» TASK INSTRUCTIONS
Gather each line of the entries below that includes "behavior".

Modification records
--- START ---
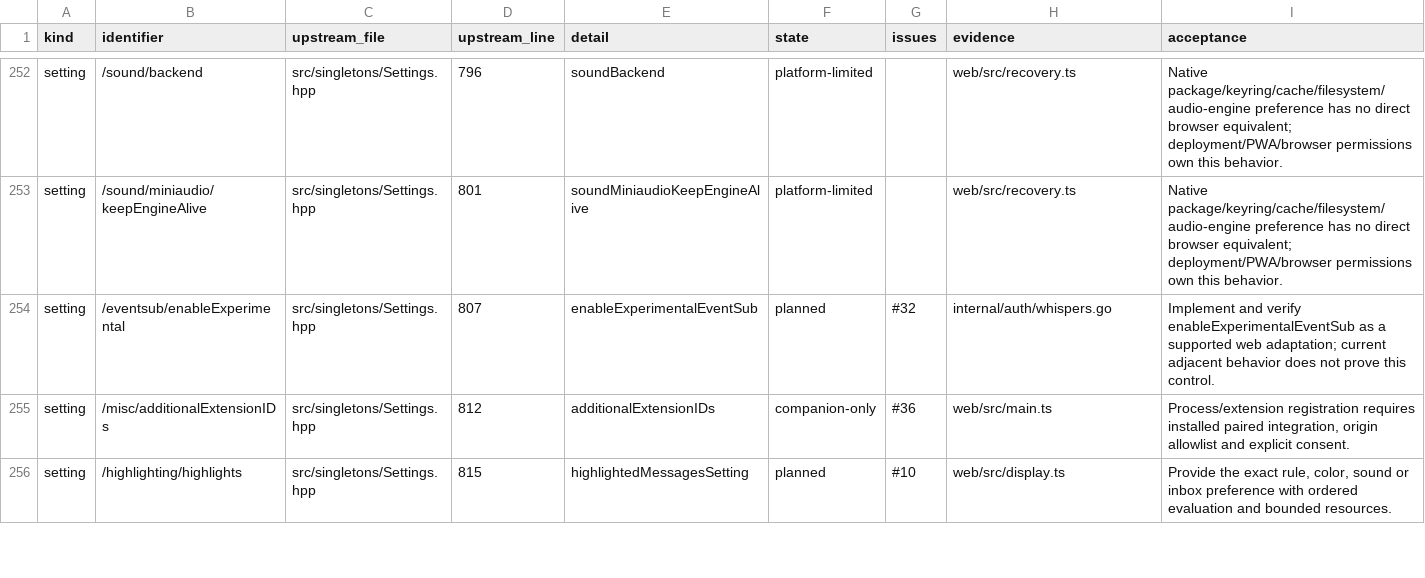
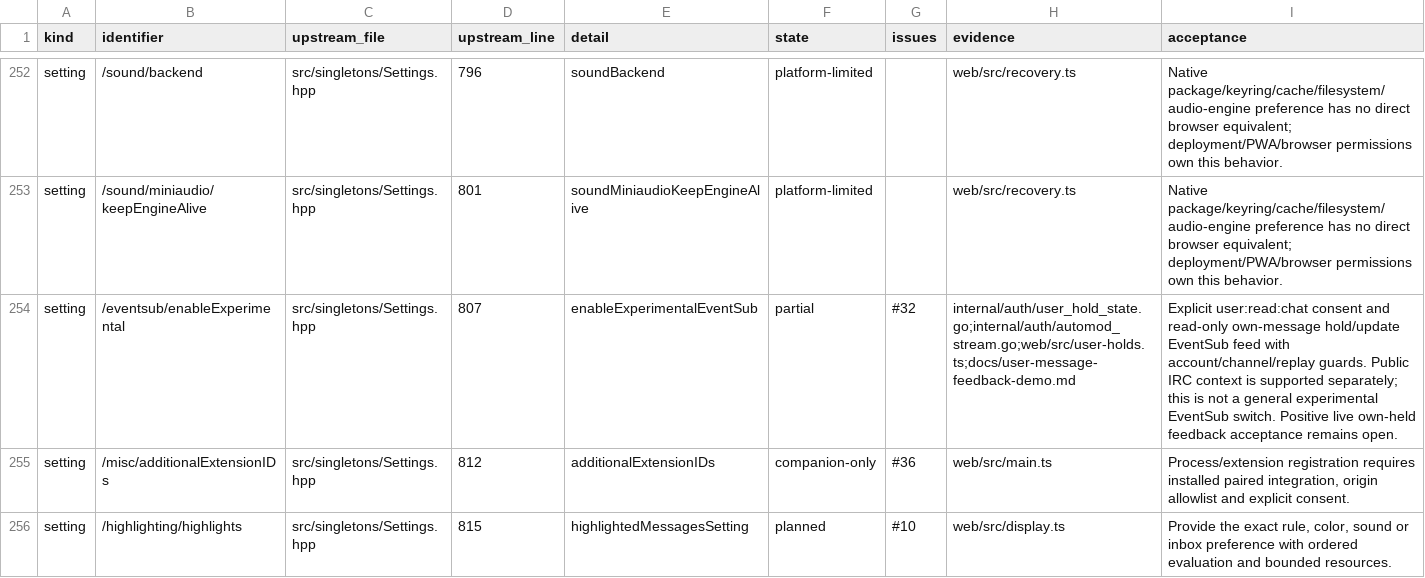
Before and after one commit to PatrickFanella/chatty-cat, a CSV file: docs/chatterino-coverage.csv, drawn as a sheet; only a part is shown, gaps mark what is left out.

Commit message:
Add explicit account-private own-message EventSub feedback

```diff
--- a/docs/chatterino-coverage.csv
+++ b/docs/chatterino-coverage.csv
@@ -253,3 +253,3 @@ setting,/sound/backend,src/singletons/Settings.hpp,796,soundBackend,platform-lim
 setting,/sound/miniaudio/keepEngineAlive,src/singletons/Settings.hpp,801,soundMiniaudioKeepEngineAlive,platform-limited,,web/src/recovery.ts,Native package/keyring/cache/filesystem/audio-engine preference has no direct browser equivalent; deployment/PWA/browser permissions own this behavior.
-setting,/eventsub/enableExperimental,src/singletons/Settings.hpp,807,enableExperimentalEventSub,planned,#32,internal/auth/whispers.go,Implement and verify enableExperimentalEventSub as a supported web adaptation; current adjacent behavior does not prove this control.
+setting,/eventsub/enableExperimental,src/singletons/Settings.hpp,807,enableExperimentalEventSub,partial,#32,internal/auth/user_hold_state.go;internal/auth/automod_stream.go;web/src/user-holds.ts;docs/user-message-feedback-demo.md,Explicit user:read:chat consent and read-only own-message hold/update EventSub feed with account/channel/replay guards. Public IRC context is supported separately; this is not a general experimental EventSub switch. Positive live own-held feedback acceptance remains open.
 setting,/misc/additionalExtensionIDs,src/singletons/Settings.hpp,812,additionalExtensionIDs,companion-only,#36,web/src/main.ts,"Process/extension registration requires installed paired integration, origin allowlist and explicit consent."
```
Also changed, not shown: 13 other files.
--- END ---
» ANSWER SPACE
 setting,/sound/miniaudio/keepEngineAlive,src/singletons/Settings.hpp,801,soundMiniaudioKeepEngineAlive,platform-limited,,web/src/recovery.ts,Native package/keyring/cache/filesystem/audio-engine preference has no direct browser equivalent; deployment/PWA/browser permissions own this behavior.
-setting,/eventsub/enableExperimental,src/singletons/Settings.hpp,807,enableExperimentalEventSub,planned,#32,internal/auth/whispers.go,Implement and verify enableExperimentalEventSub as a supported web adaptation; current adjacent behavior does not prove this control.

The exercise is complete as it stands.